Requirement
Write the records below out again exactly as given, with no images.

Records shown below:

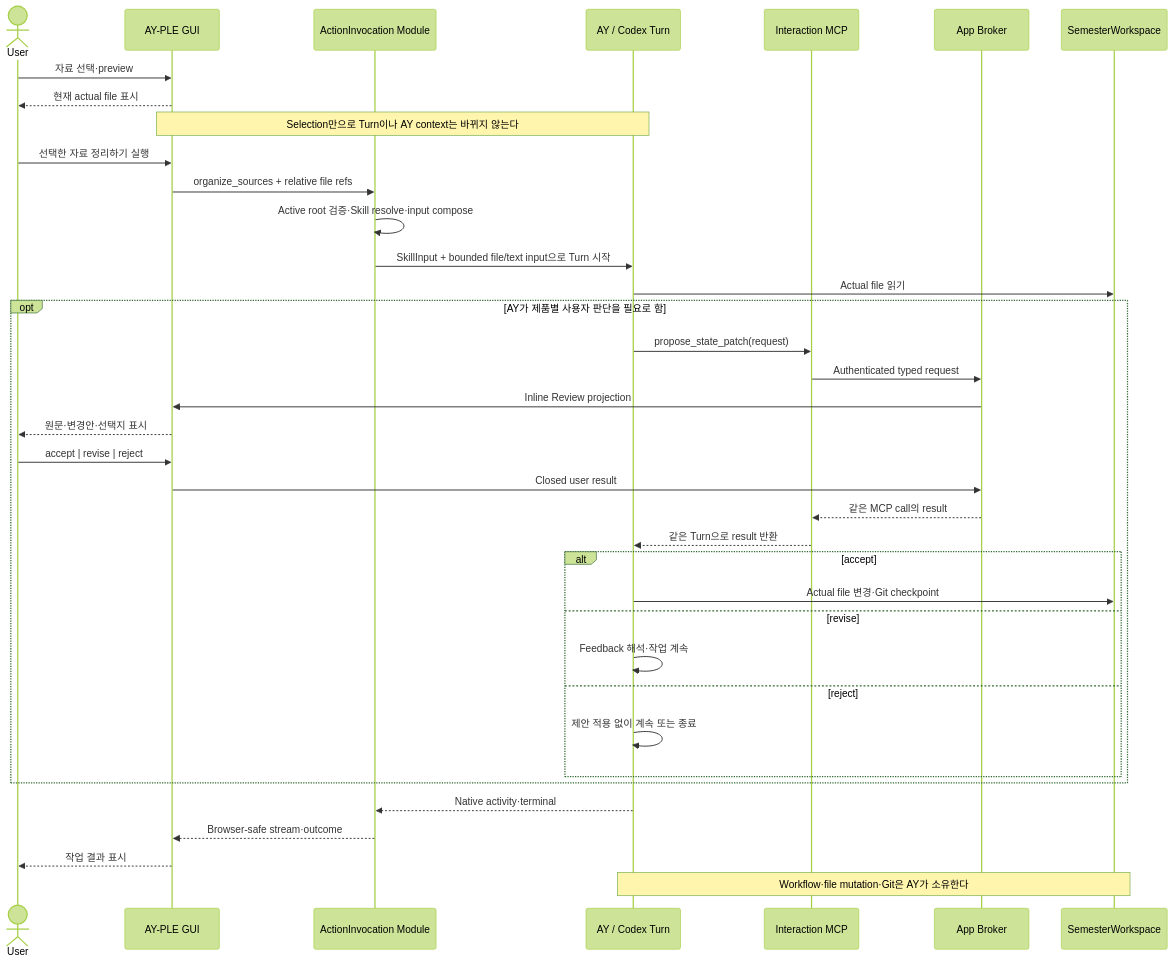
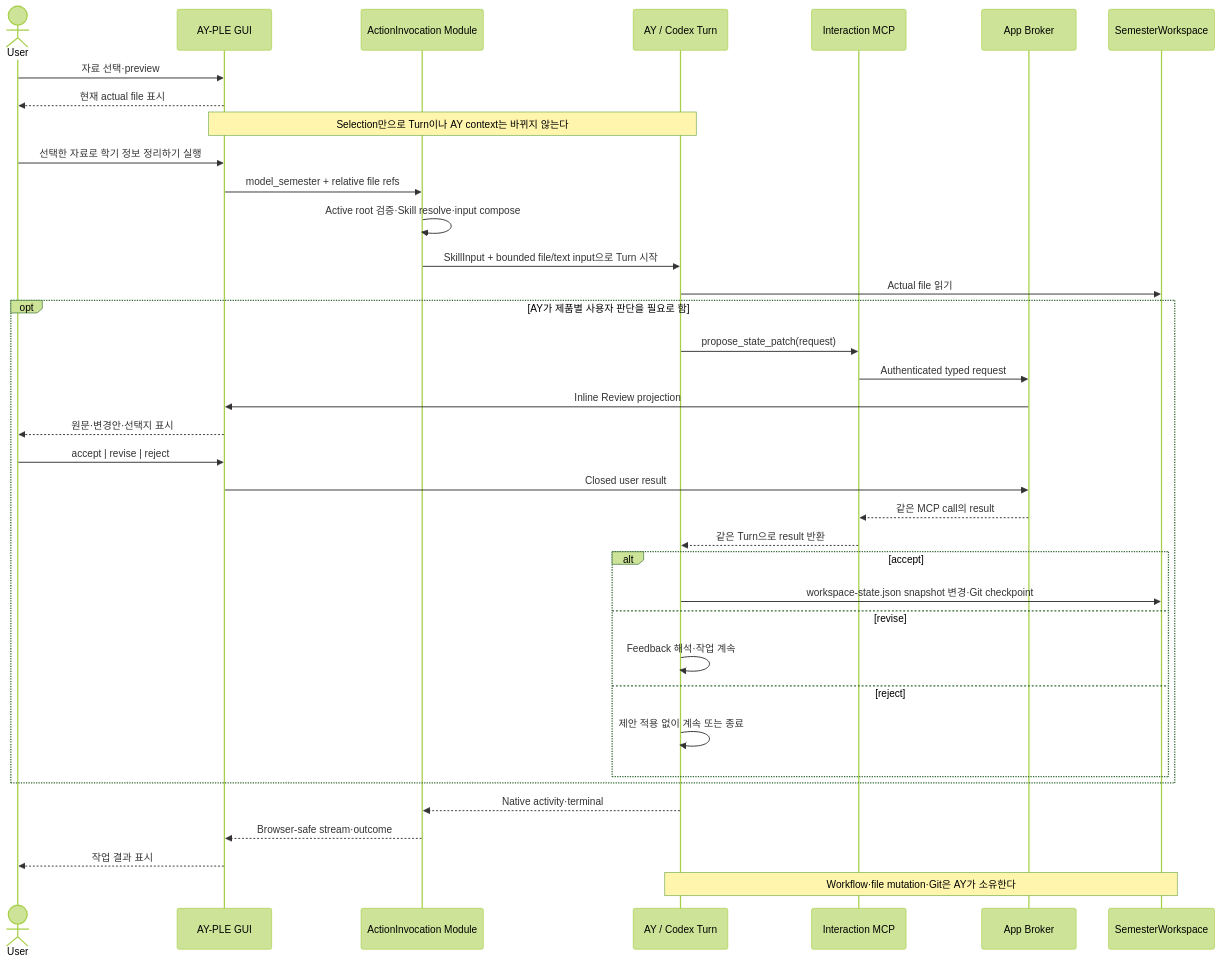
One commit to Mureung1/hub-showcase changed the second of 2 diagrams in docs/architecture/ay-app-interaction-layer.md. Above: the diagram before and after it, drawn with Mermaid (forest theme). The commit also changed other lines of this file and 23 other files, not shown here.

````diff
--- a/docs/architecture/ay-app-interaction-layer.md
+++ b/docs/architecture/ay-app-interaction-layer.md
@@ -67,44 +80,44 @@
 ```mermaid
 sequenceDiagram
     actor U as User
     participant G as AY-PLE GUI
     participant I as ActionInvocation Module
     participant A as AY / Codex Turn
     participant M as Interaction MCP
     participant B as App Broker
     participant W as SemesterWorkspace
 
     U->>G: 자료 선택·preview
     G-->>U: 현재 actual file 표시
     Note over G,A: Selection만으로 Turn이나 AY context는 바뀌지 않는다
 
-    U->>G: 선택한 자료 정리하기 실행
-    G->>I: organize_sources + relative file refs
+    U->>G: 선택한 자료로 학기 정보 정리하기 실행
+    G->>I: model_semester + relative file refs
     I->>I: Active root 검증·Skill resolve·input compose
     I->>A: SkillInput + bounded file/text input으로 Turn 시작
     A->>W: Actual file 읽기
 
     opt AY가 제품별 사용자 판단을 필요로 함
         A->>M: propose_state_patch(request)
         M->>B: Authenticated typed request
         B->>G: Inline Review projection
         G-->>U: 원문·변경안·선택지 표시
         U->>G: accept | revise | reject
         G->>B: Closed user result
         B-->>M: 같은 MCP call의 result
         M-->>A: 같은 Turn으로 result 반환
 
         alt accept
-            A->>W: Actual file 변경·Git checkpoint
+            A->>W: workspace-state.json snapshot 변경·Git checkpoint
         else revise
             A->>A: Feedback 해석·작업 계속
         else reject
             A->>A: 제안 적용 없이 계속 또는 종료
         end
     end
 
     A-->>I: Native activity·terminal
     I-->>G: Browser-safe stream·outcome
     G-->>U: 작업 결과 표시
     Note over A,W: Workflow·file mutation·Git은 AY가 소유한다
 ```
````
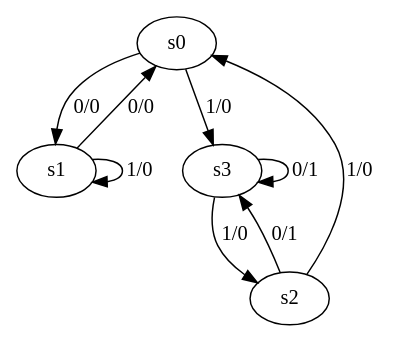
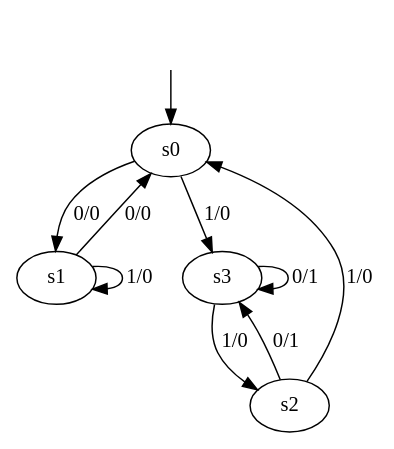
Before and after one commit to damascenodiego/automata_wiki: the diagram in benchmarks/ToyModels/naiks.dot, drawn with Graphviz. The commit also changed 171 other files, not shown here.

```diff
--- a/benchmarks/ToyModels/naiks.dot
+++ b/benchmarks/ToyModels/naiks.dot
@@ -1,14 +1,16 @@
 digraph G {
 s0
 s1
 s2
 s3
 s0 -> s1 [label="0/0"]
 s0 -> s3 [label="1/0"]
 s1 -> s0 [label="0/0"]
 s1 -> s1 [label="1/0"]
 s2 -> s0 [label="1/0"]
 s2 -> s3 [label="0/1"]
 s3 -> s2 [label="1/0"]
 s3 -> s3 [label="0/1"]
+__start0 [label="" shape="none"];
+__start0 -> s0;
 }
```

End of Records shown.

Problem solution
One commit to Mureung1/hub-showcase changed the second of 2 diagrams in docs/architecture/ay-app-interaction-layer.md. Above: the diagram before and after it, drawn with Mermaid (forest theme). The commit also changed other lines of this file and 23 other files, not shown here.

````diff
--- a/docs/architecture/ay-app-interaction-layer.md
+++ b/docs/architecture/ay-app-interaction-layer.md
@@ -67,44 +80,44 @@
 ```mermaid
 sequenceDiagram
     actor U as User
     participant G as AY-PLE GUI
     participant I as ActionInvocation Module
     participant A as AY / Codex Turn
     participant M as Interaction MCP
     participant B as App Broker
     participant W as SemesterWorkspace
 
     U->>G: 자료 선택·preview
     G-->>U: 현재 actual file 표시
     Note over G,A: Selection만으로 Turn이나 AY context는 바뀌지 않는다
 
-    U->>G: 선택한 자료 정리하기 실행
-    G->>I: organize_sources + relative file refs
+    U->>G: 선택한 자료로 학기 정보 정리하기 실행
+    G->>I: model_semester + relative file refs
     I->>I: Active root 검증·Skill resolve·input compose
     I->>A: SkillInput + bounded file/text input으로 Turn 시작
     A->>W: Actual file 읽기
 
     opt AY가 제품별 사용자 판단을 필요로 함
         A->>M: propose_state_patch(request)
         M->>B: Authenticated typed request
         B->>G: Inline Review projection
         G-->>U: 원문·변경안·선택지 표시
         U->>G: accept | revise | reject
         G->>B: Closed user result
         B-->>M: 같은 MCP call의 result
         M-->>A: 같은 Turn으로 result 반환
 
         alt accept
-            A->>W: Actual file 변경·Git checkpoint
+            A->>W: workspace-state.json snapshot 변경·Git checkpoint
         else revise
             A->>A: Feedback 해석·작업 계속
         else reject
             A->>A: 제안 적용 없이 계속 또는 종료
         end
     end
 
     A-->>I: Native activity·terminal
     I-->>G: Browser-safe stream·outcome
     G-->>U: 작업 결과 표시
     Note over A,W: Workflow·file mutation·Git은 AY가 소유한다
 ```
````
Before and after one commit to damascenodiego/automata_wiki: the diagram in benchmarks/ToyModels/naiks.dot, drawn with Graphviz. The commit also changed 171 other files, not shown here.

```diff
--- a/benchmarks/ToyModels/naiks.dot
+++ b/benchmarks/ToyModels/naiks.dot
@@ -1,14 +1,16 @@
 digraph G {
 s0
 s1
 s2
 s3
 s0 -> s1 [label="0/0"]
 s0 -> s3 [label="1/0"]
 s1 -> s0 [label="0/0"]
 s1 -> s1 [label="1/0"]
 s2 -> s0 [label="1/0"]
 s2 -> s3 [label="0/1"]
 s3 -> s2 [label="1/0"]
 s3 -> s3 [label="0/1"]
+__start0 [label="" shape="none"];
+__start0 -> s0;
 }
```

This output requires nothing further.